While it’s all too true that the murky waters of social media influencers run deep – who’s in, who’s out, whose reach is a virtual construct and whose reach is #4real (no relation to YG in this context), there is unlikely to be anyone better placed in the UK childrenswear market right-here-right-now than Fuse to realise who’s hot or not and to enlist their help in saving past clothing loves from the horror of the misty landfill mountains of Mander Square, Wolverhampton. There has also been no better time in our environmentally aware times than now to launch Kids Collective, so much so that you wonder why on green earth no one got here sooner. The adult repurposed clothing market has been quietly and steadily blossoming for a good 5 years or more, from the highly successful Vestiaire to the small late night danger-zone that is Re-See or the forthcoming Thrift+ x Farfetch collaboration, with the days of slightly damp, pretty musky, heavily worn designer offerings in A.O.V.I.W (Any Old Variant of Itchy Wool) a thing of the past, so it’s surprising that the woke age of childrenswears’ Sophisticated Seconds has taken so long to follow.

The Kids Collective pieces showcased at Harvey Nichols were as far from dusty attics and fragrant laundry cupboards as you could imagine – frankly and without exaggeration, they were pretty Extraordinary, not least in terms of their designer/quality/pricepoint. A stunning Gucci Baby’s 100% Wool Sweater was reduced from £120 to £40, Kardashian Klassic Kasual – Burberry – was rep’d, in the form of an immaculate Baby Reversible Rain Jacket reduced from £350 to £115 while bohemian luxe Chloe Youth High Top Trainers were discounted from £120 to £50,  however beyond the name-checks, the clothes hanging on the rail at Harvey Nichols – without exaggeration, literally UFO glowed with cleanliness. One of their regular collaborators, influencer @marikokuo (77,3k, gorgeous and counting) reinforced Kid Collective’s clean and pristine mantra, emphasizing that every item she sends to Kids Collective is scrupulously cleaned by professionals before making its online debut.

Kate and Melissa (the faces of Fuse and Kids Collective) are passionate and profound about fashion wastage, whether this relates to the complex issues of unsold past season stock (the unspoken plague of so many brands, both big and small) or to second-time around designer fashion and are taking important Striding Steps in childrens’ fashion to try and tackle the problem.

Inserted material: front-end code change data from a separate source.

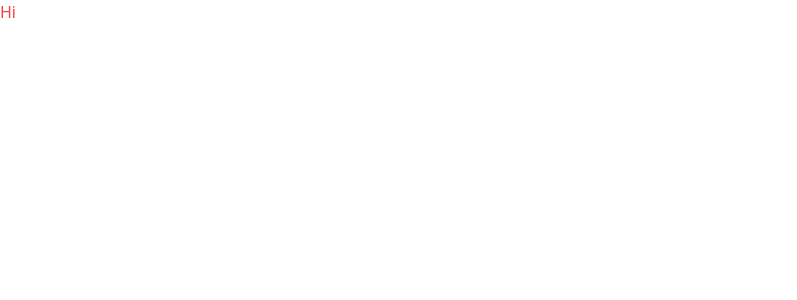
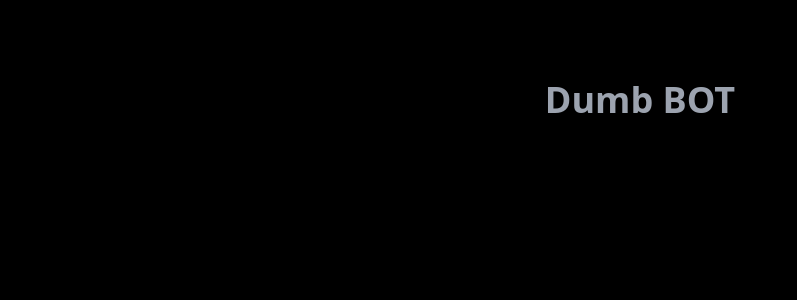
Before and after one commit to Headbwoi/chat-bot, a React (Vite) app in the folder frontend/: page / in a window 1280 px wide. Shown: the top 300 px of the page, without its empty margins (0-797 px from the left). Built offline with nearby package versions, Linux system fonts and the light colour scheme.

Commit message:
header done

```diff
--- a/frontend/index.html
+++ b/frontend/index.html
@@ -7,7 +7,7 @@
     <title>Chatbot</title>
   </head>
   <body>
-    <div id="root"></div>
+    <main id="root" class="bg-black w-full min-h-screen"></main>
     <script type="module" src="/src/main.tsx"></script>
   </body>
 </html>
--- a/frontend/src/App.tsx
+++ b/frontend/src/App.tsx
@@ -1,7 +1,12 @@
 import { useState } from "react"
+import { Header } from "./components"
 
 function App() {
-  return <div className="text-red-500">Hi</div>
+  return (
+    <>
+      <Header />
+    </>
+  )
 }
 
 export default App
--- /dev/null
+++ b/frontend/src/components/Header/Header.tsx
@@ -0,0 +1,11 @@
+type Props = {}
+
+const Header = (props: Props) => {
+  return (
+    <section className="py-10 md:py-16 lg:py-20 flex justify-center font-bold text-xl md:text-2xl lg:text-4xl">
+      <div className="text-gray-400">Dumb BOT</div>
+    </section>
+  )
+}
+
+export default Header
--- /dev/null
+++ b/frontend/src/components/index.ts
@@ -0,0 +1 @@
+export { default as Header } from "./Header/Header"
```
Also changed, not shown: 1 other file (tests, documents, lock files or other folders).
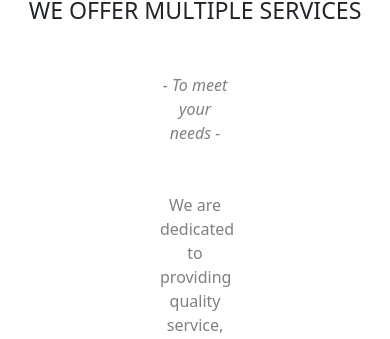
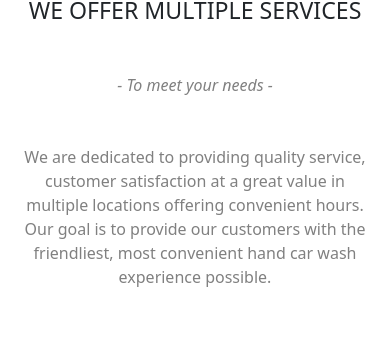
Before and after one commit to JoanKinyanjui/Amani, a React (Create React App) app: page /about in a window 390 px wide. Shown: the part 678-1017 px from the top of the page. Built offline with nearby package versions, Linux system fonts and the light colour scheme; the HTML template or start-up script is replaced by a standard one.

Commit message:
animation

```diff
--- a/package.json
+++ b/package.json
@@ -12,6 +12,7 @@
     "bootstrap": "^5.1.3",
     "emailjs": "^3.7.0",
     "emailjs-com": "^3.2.0",
+    "gsap": "^3.9.1",
     "react": "^17.0.2",
     "react-bootstrap": "^2.1.1",
     "react-dom": "^17.0.2",
--- a/src/Components/Contact/Contactus.css
+++ b/src/Components/Contact/Contactus.css
@@ -30,6 +30,6 @@
  }
  .array-img{
     opacity: 1;
-     height: 70vh;
+     height: 60vh;
      border-radius: 100%;
  }
--- a/src/Components/Footer/Footer.css
+++ b/src/Components/Footer/Footer.css
@@ -8,6 +8,7 @@
     text-align: center;
     flex-wrap: wrap;
     padding-top: 3rem;
+    padding-bottom: 2rem;
 
 }
 .Footer1{
--- a/src/Components/Main/MainView.js
+++ b/src/Components/Main/MainView.js
@@ -11,7 +11,9 @@ function MainView(props){
               fontSize: '0px',
               opacity: 0,
               ease: 'sine',
-              color:'transparent'
+              color:'transparent',
+              repeat: -1,
+              yoyo: true
           }
       )
   })
--- /dev/null
+++ b/src/Components/Main/gsap.js
@@ -0,0 +1,3 @@
+const timeline = gsap.timeline({defaults:{}})
+timeline
+.from('wordings',{duration: 5, rotation: 720 , color:'blue'})
--- a/src/Components/Other Services/Services.css
+++ b/src/Components/Other Services/Services.css
@@ -10,7 +10,25 @@
 }
 .offer{
     text-align: center;
+
 }
+@media only screen and (max-width:1200px) {
+    .Services p{
+        color: gray;
+        margin-top: 3rem;
+        margin-left: 2rem;
+        margin-right: 2rem;
+    }
+}
+@media only screen and (max-width:480px) {
+    .Services p{
+        color: gray;
+        margin-top: 3rem;
+        margin-left: 1rem;
+        margin-right: 1rem;
+    }
+}
+
 .Services-display{
     display: flex;
     width: 100vw;
@@ -18,7 +36,7 @@
     flex-wrap: wrap;
 }
 .display{
-    flex: 30%;
+    flex: 20%;
     width: 100%;
     padding-top: 3rem;
     padding-bottom: 3rem;
--- a/src/Components/Team/Team.css
+++ b/src/Components/Team/Team.css
@@ -10,27 +10,29 @@
 }
 @media only screen and (max-width:960px) {
     .Team-img{
-        width: 30vw;
+        width: 45vw;
         height: 20vh;
     }
     .Team1{
         width: 40vw;
         height: max-content;
+        font-size: 10px;
 
     }
 }
 .Team1{
-    width: 30vw;
+    width: 25vw;
     height: max-content;
     box-shadow: grey 3px 3px 4px;
     margin: 1rem;
     border-radius: 10px;
     text-align: center;
+    font-size: 12px;
 }
 
 .Team-img{
     padding-top: 10px;
-    width: 20vw;
+    width: 15vw;
     height: 30vh;
     border-radius: 5px;
 }
```
Also changed, not shown: 1 other file (tests, documents, lock files or other folders).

However providing a luxury shopping experience in today’s environmentally aware eco-system is no simplistic matter, for many designer clothing is synonymous with tissue paper, stiff cardboard, ribbons and next-day shipping and it’s hard to know how to find a middle ground between sustainability and the provision of luxury, particularly at discounted prices. Kate and Melissa are aware of the dichotomy, so they’ve been careful to source the most ethical and sustainable versions of perennial Classic Luxury Packaging with 100% recycled eco -friendly luxury boxes and recycled tissue papers as standard but they are also going the extra mile and are busy contemplating the implications and possible solutions of the expended airmiles and environmental impact of shipping pre-loved clothes to Europe and Beyond as their burgeoning overseas market grows.

Kids Collective makes pitch perfect sense in these ecologically precarious times, not only to the plethora of perfectly presented Influencers I saw at Harvey Nichols who are repurposing, making a small return on their original investment and sharing a percentage of the profit with Fuse, Little Village and NSPCC but equally for those who would love to buy better, less frequently and more affordably. With a high turnaround, extremely low returns rate, extreme feel good factor and two responsible, thoughtful adults at the helm, it can only be a matter of moments before the luxury high street comes a knocking to take the online onstreet.

from Pirouette